> _Problem to work on_: Your result will be the set of lines with "process", copied from the material below.

> _Data for this task_:
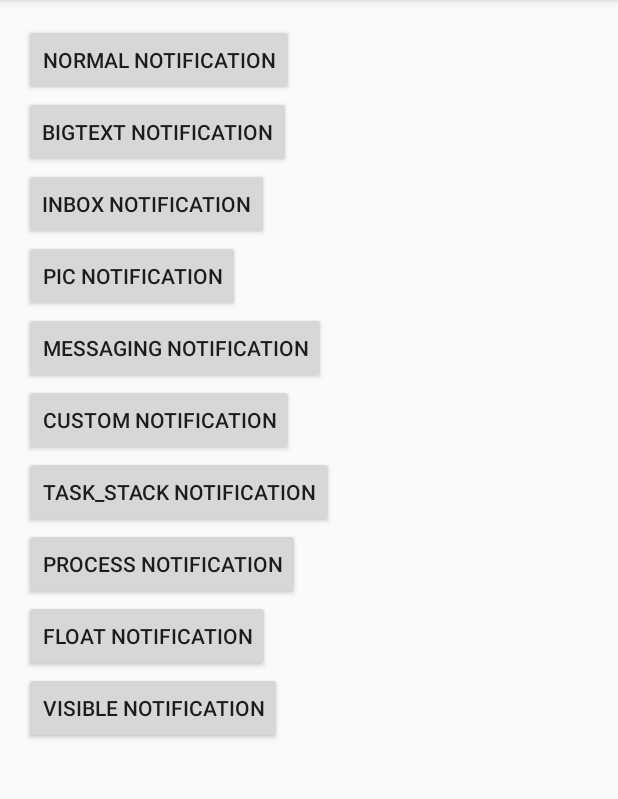
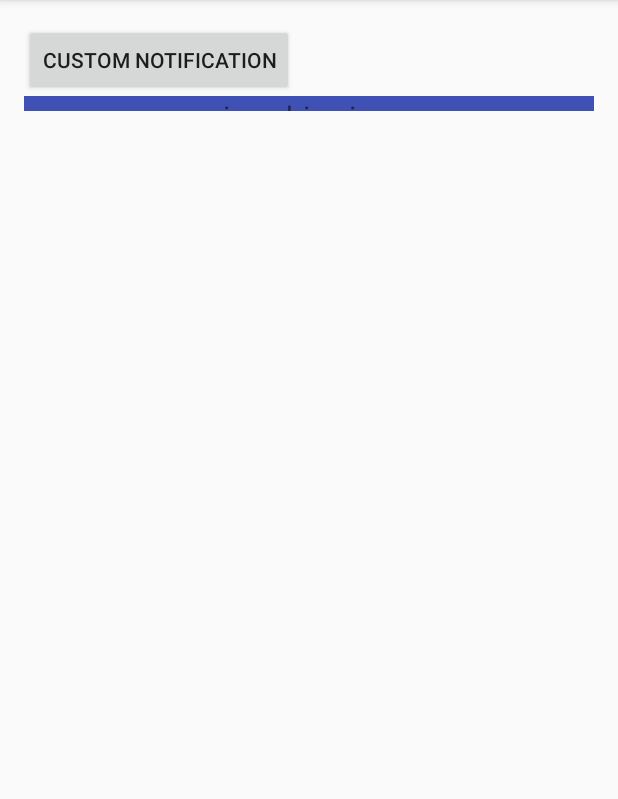
Before and after one commit to huanglongyu/Demos, an Android app: the screen it shows after launch (MainActivity), on a phone screen of 412 x 824 dp, the part 84-883 px from its top. Run offline under Robolectric (Android 15) with nearby library versions, the phone set to English and light mode, and no system bars.

Commit message:
[Notification]add big view test

```diff
--- /dev/null
+++ b/Android/Notification/app/src/main/java/com/example/hly/notificationdemo/CustomLieanrLayout.java
@@ -0,0 +1,23 @@
+package com.example.hly.notificationdemo;
+
+import android.content.Context;
+import android.util.AttributeSet;
+import android.widget.FrameLayout;
+
+/**
+ * Created by hly on 12/1/16.
+ */
+
+public class CustomLieanrLayout extends FrameLayout {
+    public CustomLieanrLayout(Context context) {
+        super(context);
+    }
+
+    public CustomLieanrLayout(Context context, AttributeSet attrs) {
+        super(context, attrs);
+    }
+
+    public CustomLieanrLayout(Context context, AttributeSet attrs, int defStyleAttr) {
+        super(context, attrs, defStyleAttr);
+    }
+}
--- /dev/null
+++ b/Android/Notification/app/src/main/java/com/example/hly/notificationdemo/ExpandableView.java
@@ -0,0 +1,84 @@
+package com.example.hly.notificationdemo;
+
+import android.content.Context;
+import android.util.AttributeSet;
+import android.util.Log;
+import android.view.View;
+import android.view.ViewGroup;
+import android.widget.FrameLayout;
+
+import java.util.ArrayList;
+
+/**
+ * Created by hly on 12/1/16.
+ */
+
+public class ExpandableView extends FrameLayout {
+    private static final String TAG = "ExpandableView";
+    private ArrayList<View> mMatchParentViews = new ArrayList<View>();
+    private int mMaxNotificationHeight;
+
+    public ExpandableView(Context context) {
+        super(context);
+    }
+
+    public ExpandableView(Context context, AttributeSet attrs) {
+        super(context, attrs);
+        mMaxNotificationHeight = getResources().getDimensionPixelSize(
+                R.dimen.notification_max_height);
+    }
+
+    public ExpandableView(Context context, AttributeSet attrs, int defStyleAttr) {
+        super(context, attrs, defStyleAttr);
+    }
+
+    @Override
+    protected void onMeasure(int widthMeasureSpec, int heightMeasureSpec) {
+        int ownMaxHeight = mMaxNotificationHeight;
+        int heightMode = MeasureSpec.getMode(heightMeasureSpec);
+        boolean hasFixedHeight = heightMode == MeasureSpec.EXACTLY;
+        boolean isHeightLimited = heightMode == MeasureSpec.AT_MOST;
+        if (hasFixedHeight || isHeightLimited) {
+            int size = MeasureSpec.getSize(heightMeasureSpec);
+            Log.i(TAG, "size:" + size);
+            ownMaxHeight = Math.min(ownMaxHeight, size);
+        }
+        Log.i(TAG, "ownMaxHeight:" + ownMaxHeight + " heightMode:" + heightMode + " hasFixedHeight:" + hasFixedHeight
+                + " isHeightLimited:" + isHeightLimited);
+        int newHeightSpec = MeasureSpec.makeMeasureSpec(ownMaxHeight, MeasureSpec.AT_MOST);
+        int maxChildHeight = 0;
+        int childCount = getChildCount();
+        for (int i = 0; i < childCount; i++) {
+            View child = getChildAt(i);
+            int childHeightSpec = newHeightSpec;
+            ViewGroup.LayoutParams layoutParams = child.getLayoutParams();
+            if (layoutParams.height != ViewGroup.LayoutParams.MATCH_PARENT) {
+                if (layoutParams.height >= 0) {
+                    // An actual height is set
+                    childHeightSpec = layoutParams.height > ownMaxHeight
+                            ? MeasureSpec.makeMeasureSpec(ownMaxHeight, MeasureSpec.EXACTLY)
+                            : MeasureSpec.makeMeasureSpec(layoutParams.height, MeasureSpec.EXACTLY);
+                }
+                child.measure(
+                        getChildMeasureSpec(widthMeasureSpec, 0 /* padding */, layoutParams.width),
+                        childHeightSpec);
+                int childHeight = child.getMeasuredHeight();
+                maxChildHeight = Math.max(maxChildHeight, childHeight);
+            } else {
+                mMatchParentViews.add(child);
+            }
+        }
+        int ownHeight = hasFixedHeight ? ownMaxHeight : maxChildHeight;
+        newHeightSpec = MeasureSpec.makeMeasureSpec(ownHeight, MeasureSpec.EXACTLY);
+        for (View child : mMatchParentViews) {
+            child.measure(getChildMeasureSpec(
+                    widthMeasureSpec, 0 /* padding */, child.getLayoutParams().width),
+                    newHeightSpec);
+        }
+        mMatchParentViews.clear();
+        int width = MeasureSpec.getSize(widthMeasureSpec);
+        Log.i(TAG, "final width:" + width + " height:" + ownHeight);
+        setMeasuredDimension(width, ownHeight);
+    }
+
+}
--- a/Android/Notification/app/src/main/java/com/example/hly/notificationdemo/MainActivity.java
+++ b/Android/Notification/app/src/main/java/com/example/hly/notificationdemo/MainActivity.java
@@ -3,7 +3,11 @@ package com.example.hly.notificationdemo;
 import android.support.v7.app.AppCompatActivity;
 import android.os.Bundle;
 import android.util.Log;
+import android.view.LayoutInflater;
 import android.view.View;
+import android.widget.FrameLayout;
+import android.widget.LinearLayout;
+import android.widget.RemoteViews;
 
 public class MainActivity extends AppCompatActivity implements View.OnClickListener{
     private NotificationCompatImpl mNotificationCompatImpl;
@@ -27,6 +31,12 @@ public class MainActivity extends AppCompatActivity implements View.OnClickListe
         findViewById(R.id.process).setOnClickListener(this);
         findViewById(R.id.hands_up).setOnClickListener(this);
         findViewById(R.id.visible).setOnClickListener(this);
+
+
+        RemoteViews remoteViews = new RemoteViews(getPackageName(), R.layout.custom_notification_big);
+        FrameLayout layout = (FrameLayout)findViewById(R.id.expanded);
+        View view = remoteViews.apply(this,layout);
+        layout.addView(view);
     }
 
     @Override
--- a/Android/Notification/app/src/main/res/layout/activity_main.xml
+++ b/Android/Notification/app/src/main/res/layout/activity_main.xml
@@ -13,30 +13,35 @@
 
     <Button
         android:id="@+id/normal"
+        android:visibility="gone"
         android:layout_width="wrap_content"
         android:layout_height="wrap_content"
         android:text="normal notification" />
 
     <Button
         android:id="@+id/bigtext"
+        android:visibility="gone"
         android:layout_width="wrap_content"
         android:layout_height="wrap_content"
         android:text="BigText notification" />
 
     <Button
         android:id="@+id/inbox"
+        android:visibility="gone"
         android:layout_width="wrap_content"
         android:layout_height="wrap_content"
         android:text="InBox notification" />
 
     <Button
         android:id="@+id/pic"
+        android:visibility="gone"
         android:layout_width="wrap_content"
         android:layout_height="wrap_content"
         android:text="pic notification" />
 
     <Button
         android:id="@+id/message"
+        android:visibility="gone"
         android:layout_width="wrap_content"
         android:layout_height="wrap_content"
         android:text="messaging notification" />
@@ -49,12 +54,14 @@
 
     <Button
         android:id="@+id/task_stack"
+        android:visibility="gone"
         android:layout_width="wrap_content"
         android:layout_height="wrap_content"
         android:text="task_stack notification" />
 
     <Button
         android:id="@+id/process"
+        android:visibility="gone"
         android:layout_width="wrap_content"
         android:layout_height="wrap_content"
         android:text="process notification" />
@@ -62,12 +69,24 @@
     <Button
         android:id="@+id/hands_up"
         android:layout_width="wrap_content"
+        android:visibility="gone"
         android:layout_height="wrap_content"
         android:text="float notification" />
 
     <Button
         android:id="@+id/visible"
+        android:visibility="gone"
         android:layout_width="wrap_content"
         android:layout_height="wrap_content"
         android:text="visible notification" />
+
+    <com.example.hly.notificationdemo.ExpandableView
+        android:layout_width="match_parent"
+        android:layout_height="wrap_content">
+        <com.example.hly.notificationdemo.CustomLieanrLayout
+            android:id="@+id/expanded"
+            android:layout_width="match_parent"
+            android:layout_height="wrap_content" />
+    </com.example.hly.notificationdemo.ExpandableView>
+
 </LinearLayout>
--- a/Android/Notification/app/src/main/res/layout/custom_notification_big.xml
+++ b/Android/Notification/app/src/main/res/layout/custom_notification_big.xml
@@ -4,7 +4,7 @@
     android:gravity="center"
     android:background="@color/colorPrimary"
     android:layout_width="match_parent"
-    android:layout_height="256dp">
+    android:layout_height="10dp">
 
     <TextView
         android:textSize="20sp"
--- a/Android/Notification/app/src/main/res/values/dimens.xml
+++ b/Android/Notification/app/src/main/res/values/dimens.xml
@@ -2,4 +2,6 @@
     <!-- Default screen margins, per the Android Design guidelines. -->
     <dimen name="activity_horizontal_margin">16dp</dimen>
     <dimen name="activity_vertical_margin">16dp</dimen>
+
+    <dimen name="notification_max_height">256dp</dimen>
 </resources>
```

> _Task output_:
         findViewById(R.id.process).setOnClickListener(this);
         android:id="@+id/process"
         android:text="process notification" />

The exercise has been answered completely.